• Required work: Output all of the data below without changing a word, and exclude the pictures.

• Given data:
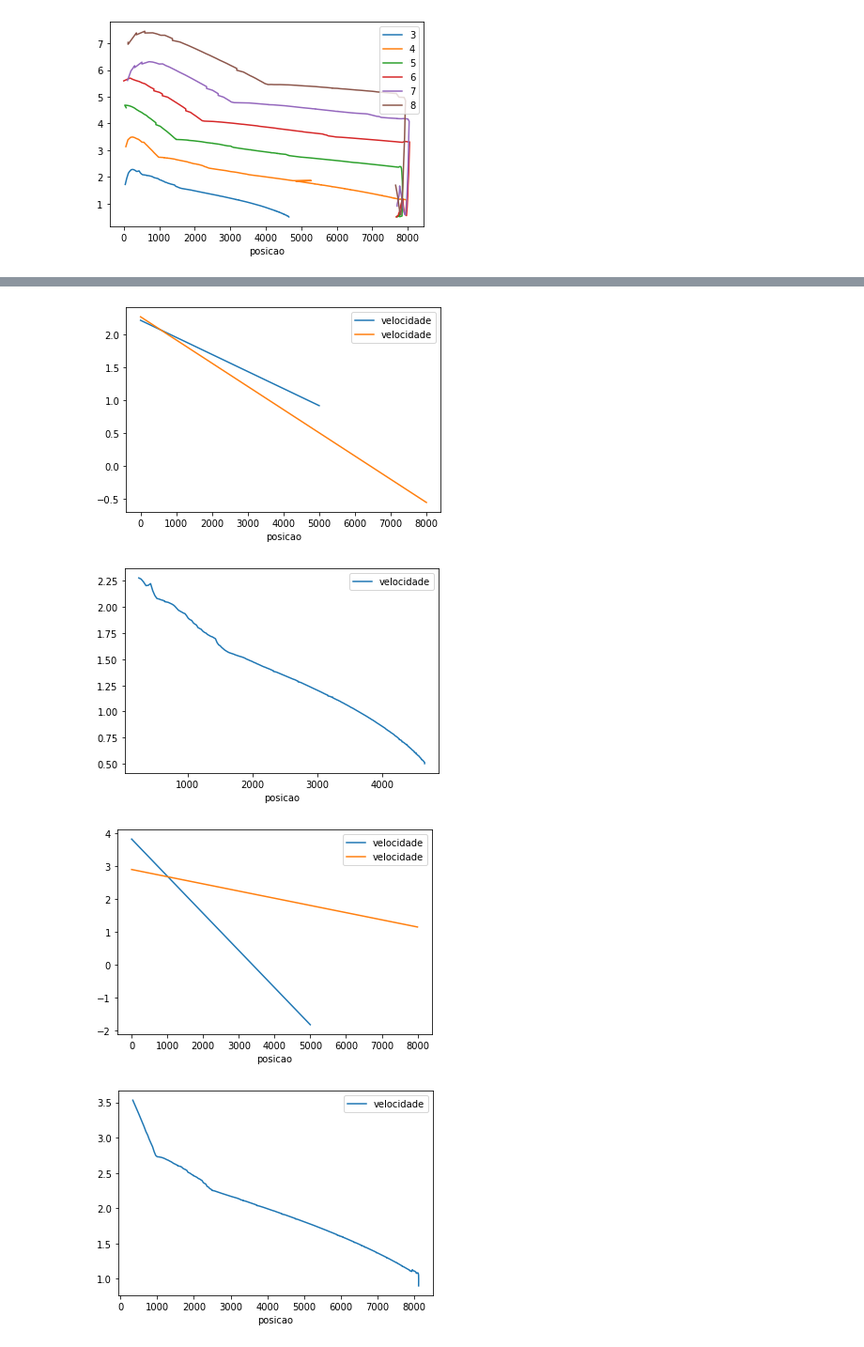
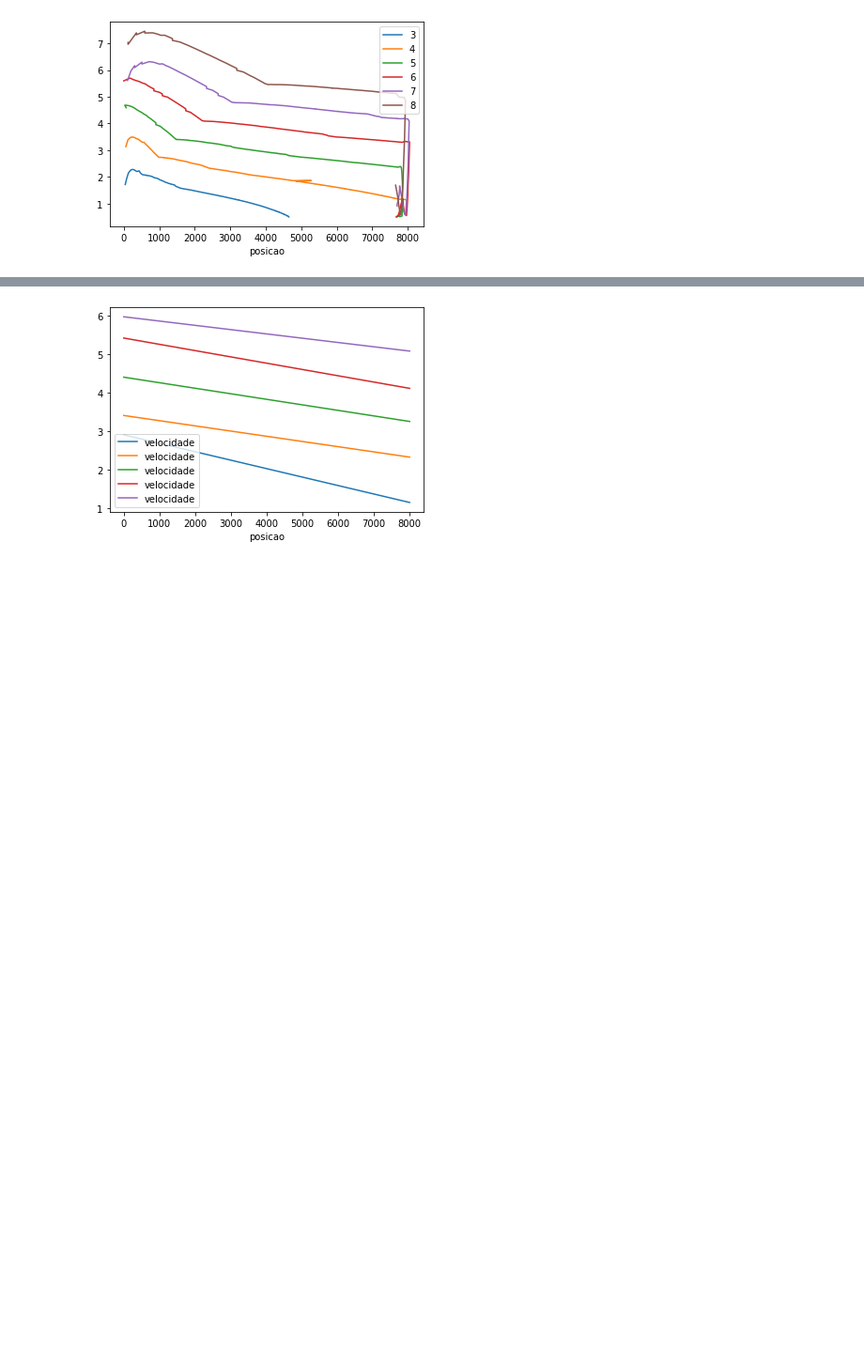
Before and after one commit to jpspm/Ball-analysis, a Jupyter notebook: analise.ipynb, the cells around one changed output, grey strips where cells are left out. Shown: that part at 94% size. Saved outputs shown, nothing was run; the diff lists cells and outputs as text; code cells hidden in the pictures; blank space fills up the shorter version.

```diff
--- a/analise.ipynb
+++ b/analise.ipynb
@@ -139,0 +98,22 @@ print(interceptions[2])
+# %%
+angular1 = []
+angular2 = []
+linear1 = []
+linear2 = []
+for i in dfprecision:
+    points1 = i.iloc[int(len(i)/24): int(len(i)/15)]
+    points2 = i.iloc[int(2*len(i)/4): int(3*len(i)/4)]
+    reg = linear_model.LinearRegression()
+    reg2 = linear_model.LinearRegression()
+    reg.fit(points1[['posicao']], points1[['velocidade']])
+    reg2.fit(points2[['posicao']], points2[['velocidade']])
+    angular1.append(reg.coef_)
+    angular2.append(reg2.coef_)
+    linear1.append(getB(reg.coef_, points1.iloc[0]['posicao'], points1.iloc[0]['velocidade']))
+    linear2.append(getB(reg2.coef_, points2.iloc[0]['posicao'], points2.iloc[0]['velocidade']))
+    plt.scatter(i['posicao'], i['velocidade'], color='blue')
+    plt.plot(i['posicao'], reg.predict(i[['posicao']]), color='red', linewidth=3)
+    plt.plot(i['posicao'], reg2.predict(i[['posicao']]), color='red', linewidth=3)
+    plt.xticks(())
+    plt.yticks(())
+    plt.show()
@@ -140,5 +135,15 @@ print(interceptions[2])
+# %%
+interceptions = pd.DataFrame(columns=['x', 'y'])
+retas1 = []
+retas2 = []
+
+for i in range(len(angular1)):
+    point = (getInterception(float(angular1[i]), float(linear1[i]), float(angular2[i]), float(linear2[i])))
+    interceptions.loc[i] = [point[0], point[1]]
+    retas1.append(getRegressao(float(angular1[i]), float(linear1[i]), 8000))
+    retas2.append(getRegressao(float(angular2[i]), float(linear2[i]), 8000))
 # %%
-ax = retas1[2].plot(x = 'posicao',y = 'velocidade', kind = 'line')
-retas2[2].plot(ax = ax, x = 'posicao',y = 'velocidade', kind = 'line')
-dfprecision[2].plot(x = 'posicao',y = 'velocidade', kind = 'line')
+ax = plt.subplot()
+for i in retas1:
+    ax = i.plot(ax = ax, x = 'posicao',y = 'velocidade', kind = 'line')
 # %% [output]
@@ -148,10 +151,6 @@ dfprecision[2].plot(x = 'posicao',y = 'velocidade', kind = 'line')
 # %%
-for i in range(len(retas1)):
-    ax = retas1[i].plot(x = 'posicao',y = 'velocidade', kind = 'line')
-    retas2[i].plot(ax = ax, x = 'posicao',y = 'velocidade', kind = 'line')
-    dfprecision[i].plot(x = 'posicao',y = 'velocidade', kind = 'line')
+ax = plt.subplot()
+for i in retas2:
+    ax = i.plot(ax = ax, x = 'posicao',y = 'velocidade', kind = 'line')
 # %% [output]
-[figure, old version]
+[figure, new version]
-[figure, removed]
-[figure, removed]
-[figure, removed]
```
Also changed, not shown: parts of 17 cells of this notebook.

• Output below:
Before and after one commit to jpspm/Ball-analysis, a Jupyter notebook: analise.ipynb, the cells around one changed output, grey strips where cells are left out. Shown: that part at 94% size. Saved outputs shown, nothing was run; the diff lists cells and outputs as text; code cells hidden in the pictures; blank space fills up the shorter version.

```diff
--- a/analise.ipynb
+++ b/analise.ipynb
@@ -139,0 +98,22 @@ print(interceptions[2])
+# %%
+angular1 = []
+angular2 = []
+linear1 = []
+linear2 = []
+for i in dfprecision:
+    points1 = i.iloc[int(len(i)/24): int(len(i)/15)]
+    points2 = i.iloc[int(2*len(i)/4): int(3*len(i)/4)]
+    reg = linear_model.LinearRegression()
+    reg2 = linear_model.LinearRegression()
+    reg.fit(points1[['posicao']], points1[['velocidade']])
+    reg2.fit(points2[['posicao']], points2[['velocidade']])
+    angular1.append(reg.coef_)
+    angular2.append(reg2.coef_)
+    linear1.append(getB(reg.coef_, points1.iloc[0]['posicao'], points1.iloc[0]['velocidade']))
+    linear2.append(getB(reg2.coef_, points2.iloc[0]['posicao'], points2.iloc[0]['velocidade']))
+    plt.scatter(i['posicao'], i['velocidade'], color='blue')
+    plt.plot(i['posicao'], reg.predict(i[['posicao']]), color='red', linewidth=3)
+    plt.plot(i['posicao'], reg2.predict(i[['posicao']]), color='red', linewidth=3)
+    plt.xticks(())
+    plt.yticks(())
+    plt.show()
@@ -140,5 +135,15 @@ print(interceptions[2])
+# %%
+interceptions = pd.DataFrame(columns=['x', 'y'])
+retas1 = []
+retas2 = []
+
+for i in range(len(angular1)):
+    point = (getInterception(float(angular1[i]), float(linear1[i]), float(angular2[i]), float(linear2[i])))
+    interceptions.loc[i] = [point[0], point[1]]
+    retas1.append(getRegressao(float(angular1[i]), float(linear1[i]), 8000))
+    retas2.append(getRegressao(float(angular2[i]), float(linear2[i]), 8000))
 # %%
-ax = retas1[2].plot(x = 'posicao',y = 'velocidade', kind = 'line')
-retas2[2].plot(ax = ax, x = 'posicao',y = 'velocidade', kind = 'line')
-dfprecision[2].plot(x = 'posicao',y = 'velocidade', kind = 'line')
+ax = plt.subplot()
+for i in retas1:
+    ax = i.plot(ax = ax, x = 'posicao',y = 'velocidade', kind = 'line')
 # %% [output]
@@ -148,10 +151,6 @@ dfprecision[2].plot(x = 'posicao',y = 'velocidade', kind = 'line')
 # %%
-for i in range(len(retas1)):
-    ax = retas1[i].plot(x = 'posicao',y = 'velocidade', kind = 'line')
-    retas2[i].plot(ax = ax, x = 'posicao',y = 'velocidade', kind = 'line')
-    dfprecision[i].plot(x = 'posicao',y = 'velocidade', kind = 'line')
+ax = plt.subplot()
+for i in retas2:
+    ax = i.plot(ax = ax, x = 'posicao',y = 'velocidade', kind = 'line')
 # %% [output]
-[figure, old version]
+[figure, new version]
-[figure, removed]
-[figure, removed]
-[figure, removed]
```
Also changed, not shown: parts of 17 cells of this notebook.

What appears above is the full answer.